- _WHAT TO DO_
Report back each line of the records that contains the string "width".

Start of TASK MATERIAL

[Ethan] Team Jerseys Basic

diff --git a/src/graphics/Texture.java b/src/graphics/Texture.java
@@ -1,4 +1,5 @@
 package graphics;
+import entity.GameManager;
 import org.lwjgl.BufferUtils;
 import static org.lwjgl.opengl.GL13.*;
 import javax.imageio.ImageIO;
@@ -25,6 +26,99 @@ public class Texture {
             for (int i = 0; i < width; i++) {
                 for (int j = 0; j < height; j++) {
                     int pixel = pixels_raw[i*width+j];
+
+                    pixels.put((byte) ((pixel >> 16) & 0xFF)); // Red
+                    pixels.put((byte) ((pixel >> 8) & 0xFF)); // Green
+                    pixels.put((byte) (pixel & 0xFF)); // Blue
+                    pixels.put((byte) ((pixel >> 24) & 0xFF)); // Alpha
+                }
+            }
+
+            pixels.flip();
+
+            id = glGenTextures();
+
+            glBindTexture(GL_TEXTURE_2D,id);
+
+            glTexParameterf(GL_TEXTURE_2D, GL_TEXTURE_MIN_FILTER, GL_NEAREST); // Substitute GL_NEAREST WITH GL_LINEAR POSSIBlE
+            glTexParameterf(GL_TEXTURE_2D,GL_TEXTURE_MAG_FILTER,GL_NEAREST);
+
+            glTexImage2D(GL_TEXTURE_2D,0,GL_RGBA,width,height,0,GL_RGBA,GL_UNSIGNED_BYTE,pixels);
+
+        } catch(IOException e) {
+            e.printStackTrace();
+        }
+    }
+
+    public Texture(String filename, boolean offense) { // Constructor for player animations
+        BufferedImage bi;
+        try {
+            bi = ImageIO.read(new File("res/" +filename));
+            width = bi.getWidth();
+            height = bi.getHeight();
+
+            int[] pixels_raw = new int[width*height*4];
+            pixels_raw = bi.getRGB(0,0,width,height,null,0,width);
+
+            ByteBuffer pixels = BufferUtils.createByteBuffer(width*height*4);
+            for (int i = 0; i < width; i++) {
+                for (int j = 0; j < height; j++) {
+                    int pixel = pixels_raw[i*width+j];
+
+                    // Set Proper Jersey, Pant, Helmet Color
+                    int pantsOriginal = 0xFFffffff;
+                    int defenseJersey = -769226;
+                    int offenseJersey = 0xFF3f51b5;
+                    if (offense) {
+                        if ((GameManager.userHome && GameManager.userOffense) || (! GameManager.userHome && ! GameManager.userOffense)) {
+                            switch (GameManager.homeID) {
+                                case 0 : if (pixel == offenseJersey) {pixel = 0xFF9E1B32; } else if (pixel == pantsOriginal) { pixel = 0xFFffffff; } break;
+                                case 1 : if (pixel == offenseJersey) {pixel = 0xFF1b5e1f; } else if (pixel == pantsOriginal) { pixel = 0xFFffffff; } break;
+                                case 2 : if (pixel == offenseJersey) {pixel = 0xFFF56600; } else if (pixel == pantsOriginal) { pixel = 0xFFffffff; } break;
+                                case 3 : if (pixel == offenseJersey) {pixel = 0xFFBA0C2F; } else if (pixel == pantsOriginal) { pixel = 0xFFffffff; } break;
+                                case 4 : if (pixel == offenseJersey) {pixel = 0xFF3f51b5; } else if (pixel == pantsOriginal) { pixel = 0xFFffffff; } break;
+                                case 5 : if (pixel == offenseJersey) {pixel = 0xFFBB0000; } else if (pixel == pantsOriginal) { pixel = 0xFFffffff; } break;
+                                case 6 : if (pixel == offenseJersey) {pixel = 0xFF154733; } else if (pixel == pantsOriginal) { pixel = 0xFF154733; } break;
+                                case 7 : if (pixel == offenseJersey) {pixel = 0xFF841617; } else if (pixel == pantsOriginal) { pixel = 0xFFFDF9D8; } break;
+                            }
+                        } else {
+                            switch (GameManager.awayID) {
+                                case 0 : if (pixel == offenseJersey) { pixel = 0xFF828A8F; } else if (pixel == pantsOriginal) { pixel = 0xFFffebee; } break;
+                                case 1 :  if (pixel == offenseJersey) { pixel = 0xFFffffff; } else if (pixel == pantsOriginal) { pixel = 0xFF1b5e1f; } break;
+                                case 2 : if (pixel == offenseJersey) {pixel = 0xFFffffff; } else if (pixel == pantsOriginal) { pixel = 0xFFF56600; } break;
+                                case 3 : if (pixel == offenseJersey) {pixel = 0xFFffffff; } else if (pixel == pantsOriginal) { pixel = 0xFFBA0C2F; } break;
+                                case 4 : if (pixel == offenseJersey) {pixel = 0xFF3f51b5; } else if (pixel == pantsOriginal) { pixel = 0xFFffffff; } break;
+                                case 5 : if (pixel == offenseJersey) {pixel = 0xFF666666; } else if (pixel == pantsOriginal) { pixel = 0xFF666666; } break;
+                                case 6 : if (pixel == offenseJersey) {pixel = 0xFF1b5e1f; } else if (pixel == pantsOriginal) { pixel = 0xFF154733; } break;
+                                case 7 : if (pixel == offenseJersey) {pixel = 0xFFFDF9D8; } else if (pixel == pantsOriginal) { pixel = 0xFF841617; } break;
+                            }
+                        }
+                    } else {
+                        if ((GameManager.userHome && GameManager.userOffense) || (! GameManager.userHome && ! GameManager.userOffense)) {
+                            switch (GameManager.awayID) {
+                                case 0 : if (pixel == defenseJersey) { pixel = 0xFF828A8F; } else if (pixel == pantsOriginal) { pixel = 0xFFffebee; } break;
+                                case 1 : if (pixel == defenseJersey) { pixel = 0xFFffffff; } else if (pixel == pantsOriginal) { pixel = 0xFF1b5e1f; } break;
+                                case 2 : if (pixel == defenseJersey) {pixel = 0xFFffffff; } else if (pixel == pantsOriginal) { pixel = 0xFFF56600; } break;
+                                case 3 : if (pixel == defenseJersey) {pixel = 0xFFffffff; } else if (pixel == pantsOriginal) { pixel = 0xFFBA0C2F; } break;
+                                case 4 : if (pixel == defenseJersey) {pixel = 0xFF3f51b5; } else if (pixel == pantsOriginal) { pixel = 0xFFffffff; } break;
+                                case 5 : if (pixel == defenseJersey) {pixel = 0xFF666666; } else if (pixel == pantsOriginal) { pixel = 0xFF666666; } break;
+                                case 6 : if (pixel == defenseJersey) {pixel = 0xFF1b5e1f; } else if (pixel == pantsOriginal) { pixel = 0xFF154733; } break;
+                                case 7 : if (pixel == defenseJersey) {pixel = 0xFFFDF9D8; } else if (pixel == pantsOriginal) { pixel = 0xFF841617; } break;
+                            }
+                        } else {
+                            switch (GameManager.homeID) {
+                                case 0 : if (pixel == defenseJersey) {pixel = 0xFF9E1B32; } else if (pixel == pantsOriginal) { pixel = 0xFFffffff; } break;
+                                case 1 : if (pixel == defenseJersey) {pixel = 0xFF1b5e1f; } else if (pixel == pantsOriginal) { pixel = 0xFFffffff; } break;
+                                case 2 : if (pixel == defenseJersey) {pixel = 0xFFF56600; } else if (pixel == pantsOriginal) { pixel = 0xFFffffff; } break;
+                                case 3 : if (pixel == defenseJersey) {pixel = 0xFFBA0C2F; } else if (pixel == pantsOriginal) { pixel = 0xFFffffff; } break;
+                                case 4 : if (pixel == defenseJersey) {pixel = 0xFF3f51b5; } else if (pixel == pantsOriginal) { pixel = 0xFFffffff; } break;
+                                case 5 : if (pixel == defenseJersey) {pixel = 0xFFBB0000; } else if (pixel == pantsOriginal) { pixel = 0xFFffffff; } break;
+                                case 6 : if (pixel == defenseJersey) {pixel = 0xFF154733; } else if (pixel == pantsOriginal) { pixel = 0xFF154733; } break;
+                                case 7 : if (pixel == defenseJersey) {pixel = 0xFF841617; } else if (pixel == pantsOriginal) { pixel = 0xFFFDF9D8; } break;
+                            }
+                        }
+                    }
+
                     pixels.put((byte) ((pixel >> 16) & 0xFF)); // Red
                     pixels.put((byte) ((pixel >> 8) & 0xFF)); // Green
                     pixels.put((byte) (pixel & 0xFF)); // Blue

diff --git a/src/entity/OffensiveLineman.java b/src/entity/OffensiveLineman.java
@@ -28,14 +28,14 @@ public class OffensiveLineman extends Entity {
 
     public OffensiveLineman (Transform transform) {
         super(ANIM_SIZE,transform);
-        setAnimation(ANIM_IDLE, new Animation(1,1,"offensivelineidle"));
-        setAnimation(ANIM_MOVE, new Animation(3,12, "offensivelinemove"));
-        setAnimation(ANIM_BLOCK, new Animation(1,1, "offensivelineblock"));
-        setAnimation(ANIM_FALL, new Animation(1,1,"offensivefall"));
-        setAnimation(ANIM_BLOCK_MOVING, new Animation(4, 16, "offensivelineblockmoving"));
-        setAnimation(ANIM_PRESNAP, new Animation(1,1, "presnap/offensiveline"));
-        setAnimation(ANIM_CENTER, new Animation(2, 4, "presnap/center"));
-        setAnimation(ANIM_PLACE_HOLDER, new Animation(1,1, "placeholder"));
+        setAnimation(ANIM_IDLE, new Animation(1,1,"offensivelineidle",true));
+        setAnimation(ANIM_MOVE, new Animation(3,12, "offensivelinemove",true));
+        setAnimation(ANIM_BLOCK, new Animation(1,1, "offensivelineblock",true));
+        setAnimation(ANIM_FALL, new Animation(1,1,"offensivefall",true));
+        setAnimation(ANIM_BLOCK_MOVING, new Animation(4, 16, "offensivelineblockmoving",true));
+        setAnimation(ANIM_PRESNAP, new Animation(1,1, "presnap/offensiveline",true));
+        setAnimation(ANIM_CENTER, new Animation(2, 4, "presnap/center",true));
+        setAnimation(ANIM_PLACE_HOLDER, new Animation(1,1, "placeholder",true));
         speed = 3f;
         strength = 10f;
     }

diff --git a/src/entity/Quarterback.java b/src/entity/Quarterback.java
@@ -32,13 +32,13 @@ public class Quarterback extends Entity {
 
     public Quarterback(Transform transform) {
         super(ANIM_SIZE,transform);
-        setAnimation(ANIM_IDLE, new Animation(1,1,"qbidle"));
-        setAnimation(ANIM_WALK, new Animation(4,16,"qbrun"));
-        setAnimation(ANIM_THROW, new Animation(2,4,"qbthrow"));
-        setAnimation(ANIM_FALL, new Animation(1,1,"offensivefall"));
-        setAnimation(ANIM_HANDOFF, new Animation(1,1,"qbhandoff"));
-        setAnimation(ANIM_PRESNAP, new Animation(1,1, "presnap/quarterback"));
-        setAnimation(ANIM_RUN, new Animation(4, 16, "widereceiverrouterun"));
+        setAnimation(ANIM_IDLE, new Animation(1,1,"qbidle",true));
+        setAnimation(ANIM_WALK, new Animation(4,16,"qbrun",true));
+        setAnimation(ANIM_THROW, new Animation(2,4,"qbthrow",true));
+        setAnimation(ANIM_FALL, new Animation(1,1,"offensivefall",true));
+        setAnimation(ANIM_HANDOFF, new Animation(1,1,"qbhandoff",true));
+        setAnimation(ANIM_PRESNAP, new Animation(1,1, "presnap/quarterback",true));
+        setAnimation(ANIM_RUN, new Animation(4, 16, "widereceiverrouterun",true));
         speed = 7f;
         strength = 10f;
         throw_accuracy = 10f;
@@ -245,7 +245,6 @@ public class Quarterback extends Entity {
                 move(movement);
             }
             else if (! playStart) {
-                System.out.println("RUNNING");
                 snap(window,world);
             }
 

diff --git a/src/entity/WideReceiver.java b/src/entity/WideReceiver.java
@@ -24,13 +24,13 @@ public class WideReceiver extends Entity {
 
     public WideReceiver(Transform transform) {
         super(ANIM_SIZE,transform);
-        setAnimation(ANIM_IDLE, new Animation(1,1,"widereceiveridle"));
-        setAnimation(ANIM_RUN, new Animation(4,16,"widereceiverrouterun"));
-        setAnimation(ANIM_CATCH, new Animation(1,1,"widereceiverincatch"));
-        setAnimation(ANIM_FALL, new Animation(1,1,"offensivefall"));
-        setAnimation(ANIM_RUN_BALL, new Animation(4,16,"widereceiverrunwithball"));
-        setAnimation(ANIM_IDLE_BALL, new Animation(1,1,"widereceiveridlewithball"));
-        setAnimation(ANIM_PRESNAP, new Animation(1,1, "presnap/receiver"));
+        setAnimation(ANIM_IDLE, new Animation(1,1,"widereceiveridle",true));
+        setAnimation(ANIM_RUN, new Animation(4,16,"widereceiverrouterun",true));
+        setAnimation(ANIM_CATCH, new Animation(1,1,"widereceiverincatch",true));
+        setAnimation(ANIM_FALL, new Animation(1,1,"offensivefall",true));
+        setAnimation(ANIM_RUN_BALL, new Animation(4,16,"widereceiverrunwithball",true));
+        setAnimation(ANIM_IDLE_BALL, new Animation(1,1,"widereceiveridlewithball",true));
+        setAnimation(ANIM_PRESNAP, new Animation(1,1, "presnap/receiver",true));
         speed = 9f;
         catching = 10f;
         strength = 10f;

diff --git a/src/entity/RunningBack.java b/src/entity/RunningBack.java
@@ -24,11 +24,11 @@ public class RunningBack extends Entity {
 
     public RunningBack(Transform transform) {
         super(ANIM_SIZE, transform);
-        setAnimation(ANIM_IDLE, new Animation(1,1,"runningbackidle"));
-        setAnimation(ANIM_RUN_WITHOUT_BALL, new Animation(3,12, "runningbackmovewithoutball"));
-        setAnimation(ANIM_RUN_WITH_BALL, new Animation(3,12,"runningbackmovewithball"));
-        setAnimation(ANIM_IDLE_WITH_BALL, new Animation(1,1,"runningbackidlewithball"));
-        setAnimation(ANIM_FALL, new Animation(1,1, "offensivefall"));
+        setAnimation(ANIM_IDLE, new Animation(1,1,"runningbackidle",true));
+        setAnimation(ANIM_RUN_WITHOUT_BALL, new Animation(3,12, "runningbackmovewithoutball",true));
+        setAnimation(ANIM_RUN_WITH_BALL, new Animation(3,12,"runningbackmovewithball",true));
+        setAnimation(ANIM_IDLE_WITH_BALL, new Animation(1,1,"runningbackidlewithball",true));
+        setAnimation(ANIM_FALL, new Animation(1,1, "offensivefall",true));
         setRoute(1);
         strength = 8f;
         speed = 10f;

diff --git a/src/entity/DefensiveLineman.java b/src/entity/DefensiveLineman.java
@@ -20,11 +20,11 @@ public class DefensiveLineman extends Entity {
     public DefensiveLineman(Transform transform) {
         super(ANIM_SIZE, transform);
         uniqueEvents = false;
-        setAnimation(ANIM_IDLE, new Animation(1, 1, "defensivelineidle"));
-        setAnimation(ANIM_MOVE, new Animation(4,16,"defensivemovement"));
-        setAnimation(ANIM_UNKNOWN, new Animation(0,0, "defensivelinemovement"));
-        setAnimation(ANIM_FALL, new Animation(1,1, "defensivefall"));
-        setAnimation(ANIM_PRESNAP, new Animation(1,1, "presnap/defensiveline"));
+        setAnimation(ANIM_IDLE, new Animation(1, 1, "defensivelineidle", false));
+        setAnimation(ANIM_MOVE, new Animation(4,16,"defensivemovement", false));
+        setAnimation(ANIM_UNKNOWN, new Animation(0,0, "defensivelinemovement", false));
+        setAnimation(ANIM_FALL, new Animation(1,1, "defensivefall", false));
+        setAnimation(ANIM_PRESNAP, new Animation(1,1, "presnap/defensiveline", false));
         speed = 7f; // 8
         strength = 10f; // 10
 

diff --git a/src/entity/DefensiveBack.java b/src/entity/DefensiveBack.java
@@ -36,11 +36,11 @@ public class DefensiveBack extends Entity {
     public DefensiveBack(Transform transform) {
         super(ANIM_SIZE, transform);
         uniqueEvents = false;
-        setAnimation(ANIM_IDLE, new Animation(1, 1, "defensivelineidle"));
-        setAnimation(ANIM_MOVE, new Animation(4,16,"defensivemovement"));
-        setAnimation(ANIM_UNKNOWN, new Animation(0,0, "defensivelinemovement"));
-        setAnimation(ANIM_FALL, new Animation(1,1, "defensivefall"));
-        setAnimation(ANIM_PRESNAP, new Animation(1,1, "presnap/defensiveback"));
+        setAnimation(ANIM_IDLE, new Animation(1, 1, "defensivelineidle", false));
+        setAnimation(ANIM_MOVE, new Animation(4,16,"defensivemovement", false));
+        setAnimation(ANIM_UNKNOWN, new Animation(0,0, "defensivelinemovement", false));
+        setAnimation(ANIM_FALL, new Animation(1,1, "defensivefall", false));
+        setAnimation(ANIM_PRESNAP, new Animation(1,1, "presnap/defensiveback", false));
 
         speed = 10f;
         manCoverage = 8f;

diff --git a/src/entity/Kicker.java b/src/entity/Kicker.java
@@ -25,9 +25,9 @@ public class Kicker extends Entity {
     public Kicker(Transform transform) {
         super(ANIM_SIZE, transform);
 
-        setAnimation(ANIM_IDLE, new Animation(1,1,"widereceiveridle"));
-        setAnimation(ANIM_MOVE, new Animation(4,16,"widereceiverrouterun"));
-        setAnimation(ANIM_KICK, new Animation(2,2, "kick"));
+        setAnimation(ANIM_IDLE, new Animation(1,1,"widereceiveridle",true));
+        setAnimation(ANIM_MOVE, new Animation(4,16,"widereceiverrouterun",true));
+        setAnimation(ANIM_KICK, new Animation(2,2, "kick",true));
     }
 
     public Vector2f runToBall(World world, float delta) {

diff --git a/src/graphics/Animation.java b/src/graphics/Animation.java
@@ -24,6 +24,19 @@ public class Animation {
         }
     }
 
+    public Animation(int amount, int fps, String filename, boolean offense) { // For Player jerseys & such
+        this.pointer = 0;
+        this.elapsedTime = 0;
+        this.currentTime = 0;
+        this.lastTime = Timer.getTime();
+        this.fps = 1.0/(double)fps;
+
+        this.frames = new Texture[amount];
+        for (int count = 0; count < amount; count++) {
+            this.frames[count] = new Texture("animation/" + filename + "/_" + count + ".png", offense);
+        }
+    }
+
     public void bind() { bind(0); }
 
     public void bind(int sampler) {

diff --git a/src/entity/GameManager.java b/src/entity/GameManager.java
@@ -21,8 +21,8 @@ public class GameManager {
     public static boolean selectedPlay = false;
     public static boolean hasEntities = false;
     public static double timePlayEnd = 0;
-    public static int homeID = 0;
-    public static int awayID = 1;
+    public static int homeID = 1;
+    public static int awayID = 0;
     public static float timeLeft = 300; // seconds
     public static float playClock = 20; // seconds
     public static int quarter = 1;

End of TASK MATERIAL

- _RESPONSE TO THIS TASK_
             for (int i = 0; i < width; i++) {
                     int pixel = pixels_raw[i*width+j];
+            glTexImage2D(GL_TEXTURE_2D,0,GL_RGBA,width,height,0,GL_RGBA,GL_UNSIGNED_BYTE,pixels);
+            width = bi.getWidth();
+            int[] pixels_raw = new int[width*height*4];
+            pixels_raw = bi.getRGB(0,0,width,height,null,0,width);
+            ByteBuffer pixels = BufferUtils.createByteBuffer(width*height*4);
+            for (int i = 0; i < width; i++) {
+                    int pixel = pixels_raw[i*width+j];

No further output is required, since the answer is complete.